7 signs your culture is sick -- Heh. That feels like a particularly appropriate opener, given my past week-plus. As I read Dan Rockwell's "sick" list, I could either recall an actual nonprofit board scenario that matched or envision tricky situations that could exist in that setting. Be sure to pay attention to his seven signs of a healthy culture. Culture is one of those things that remain largely invisible until it breaks down. The reminder of the types of actions and environmental factors that contribute to organizational health is a good one.
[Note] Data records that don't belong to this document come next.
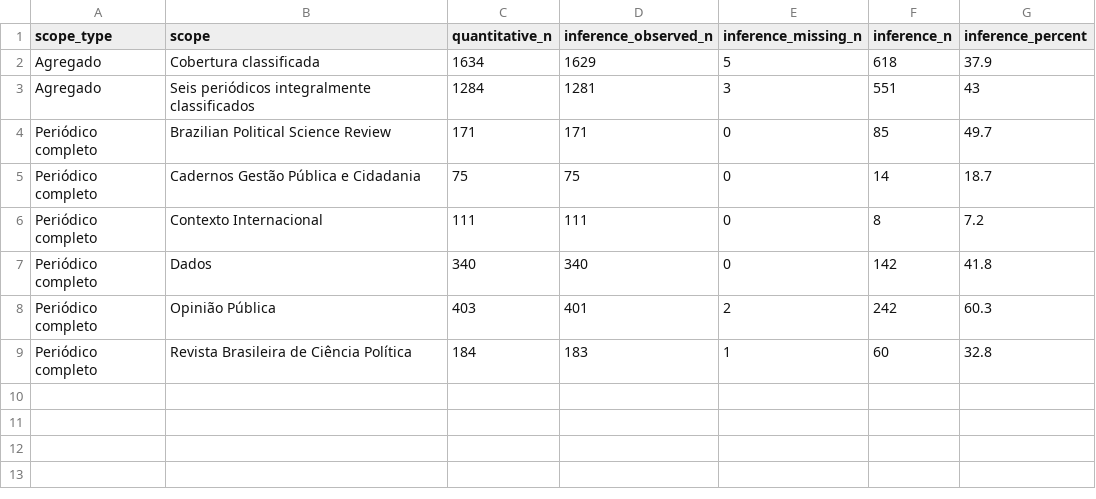
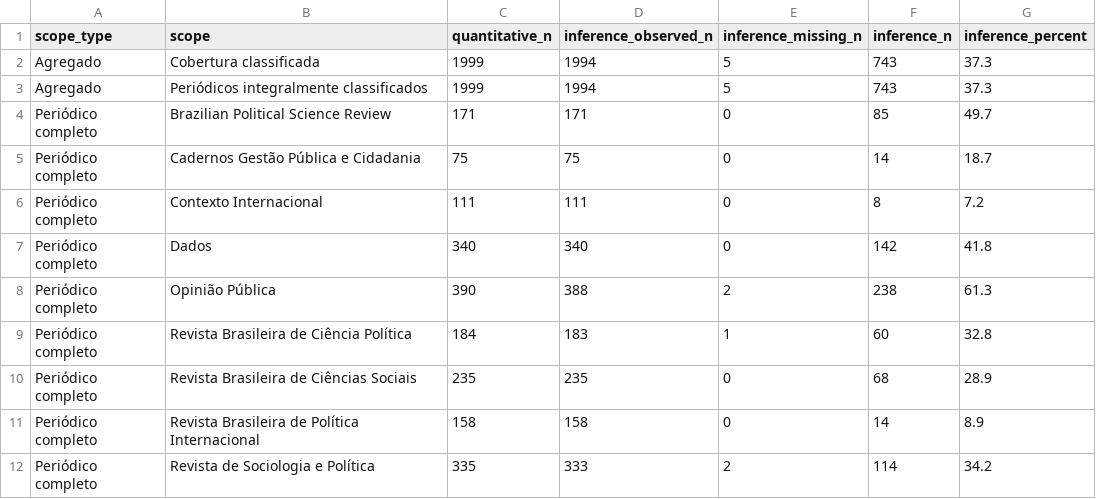
Before and after one commit to mgaldino/metodos-cp-brasil, a CSV file: output/tables/paper/statistical_inference_by_scope.csv, drawn as a sheet.

```diff
--- a/output/tables/paper/statistical_inference_by_scope.csv
+++ b/output/tables/paper/statistical_inference_by_scope.csv
@@ -1,4 +1,4 @@
 scope_type,scope,quantitative_n,inference_observed_n,inference_missing_n,inference_n,inference_percent
-Agregado,Cobertura classificada,1634,1629,5,618,37.9
-Agregado,Seis periódicos integralmente classificados,1284,1281,3,551,43
+Agregado,Cobertura classificada,1999,1994,5,743,37.3
+Agregado,Periódicos integralmente classificados,1999,1994,5,743,37.3
 Periódico completo,Brazilian Political Science Review,171,171,0,85,49.7
@@ -7,3 +7,6 @@ Periódico completo,Contexto Internacional,111,111,0,8,7.2
 Periódico completo,Dados,340,340,0,142,41.8
-Periódico completo,Opinião Pública,403,401,2,242,60.3
+Periódico completo,Opinião Pública,390,388,2,238,61.3
 Periódico completo,Revista Brasileira de Ciência Política,184,183,1,60,32.8
+Periódico completo,Revista Brasileira de Ciências Sociais,235,235,0,68,28.9
+Periódico completo,Revista Brasileira de Política Internacional,158,158,0,14,8.9
+Periódico completo,Revista de Sociologia e Política,335,333,2,114,34.2
```
Also changed, not shown: data/processed/excluded_journals.csv, output/tables/paper/statistical_inference_by_quantitative_type.csv, 12 other files.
"The vision thing" - And why it matters to you - "You," as in you as an individual board member and "you" as a board. Erika Andersen's Forbes post resonates this week as I prepare to lead a vision session for a local start-up organization. It also resonates because of this brilliant quote:
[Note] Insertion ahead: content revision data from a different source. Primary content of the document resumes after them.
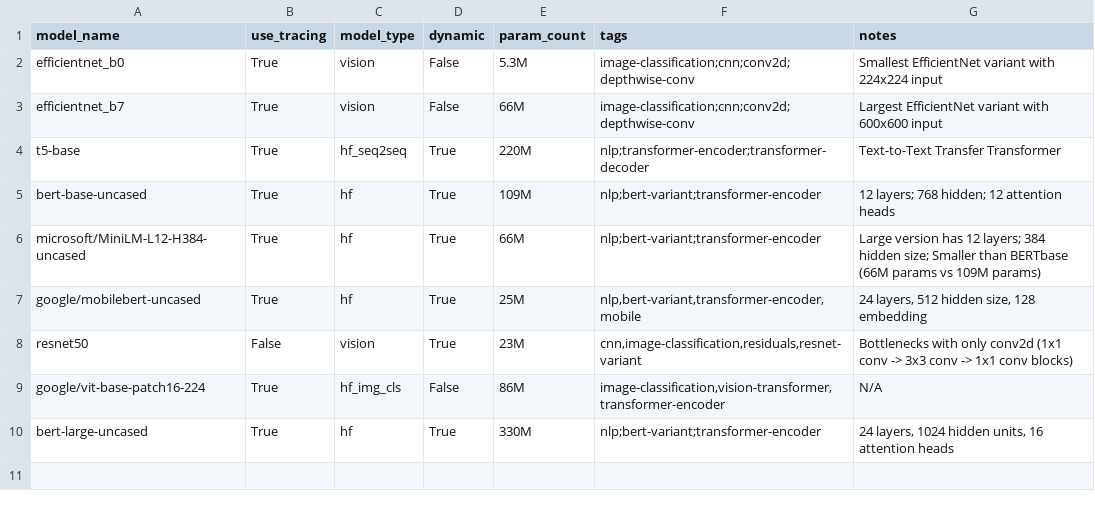
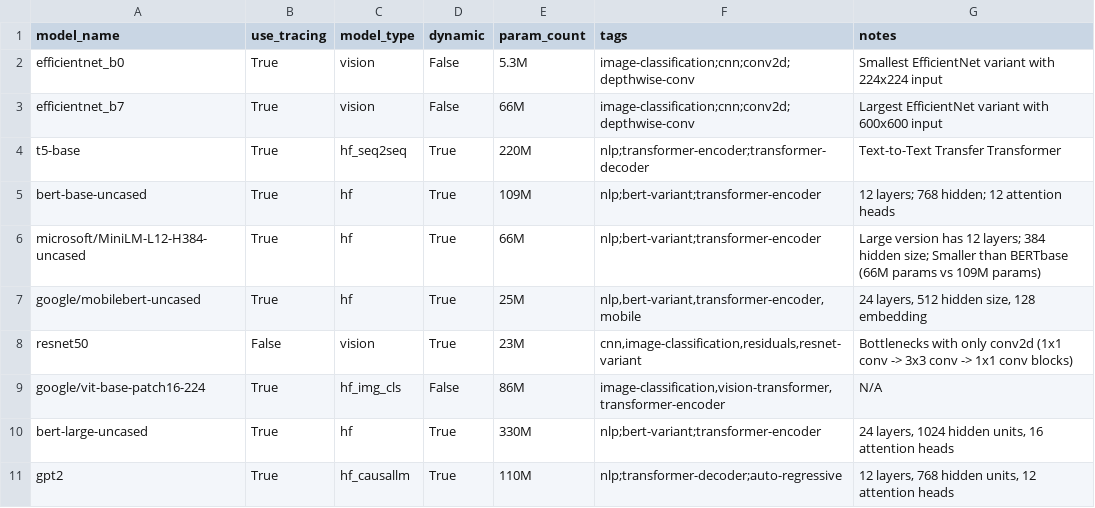
Before and after one commit to mariecwhite/SHARK, a CSV file: tank/torch_model_list.csv, drawn as a sheet.

```diff
--- a/tank/torch_model_list.csv
+++ b/tank/torch_model_list.csv
@@ -10 +10,2 @@ google/vit-base-patch16-224,True,hf_img_cls,False,86M,"image-classification,visi
 bert-large-uncased,True,hf,True,330M,"nlp;bert-variant;transformer-encoder","24 layers, 1024 hidden units, 16 attention heads"
+gpt2,True,hf_causallm,True,110M,"nlp;transformer-decoder;auto-regressive","12 layers, 768 hidden units, 12 attention heads"
```
Also changed, not shown: tank/all_models.csv, tank/model_metadata.csv, 4 other files.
Nonprofit employment trends -- What's really going on in the nonprofit sector? I don't know how often your board thinks about the sector beyond your own doors. But understanding the larger environment - locally if not nationally - is one way to keep governing bodies attuned to the forces that impact both your work today and your potential success in advancing that vision that Erika addresses above. This quick-read piece by the National Council of Nonprofits (an excellent resource for educating ourselves about the sector as a whole, by the way) gives us a taste of some of the employment-related issues to which boards and senior staff leaders should be aware. It's also an example of the kinds of easy-access resources available to boards to help them do a better job of educating themselves about the nonprofits that they lead.
Avoid these 9 leadership traps -- I'll close with this one, as a reminder that leadership requires a bit of bravery that we sometimes lose in the nonprofit boardroom. As I re-read this list just now, it sparked thinking about how we sometimes hunker down and accept whatever offers the least risk. Good, responsible stewardship of organizational resources is one thing (and a critical bottom line for boards). But it shouldn't be used as an excuse to settle for "good enough."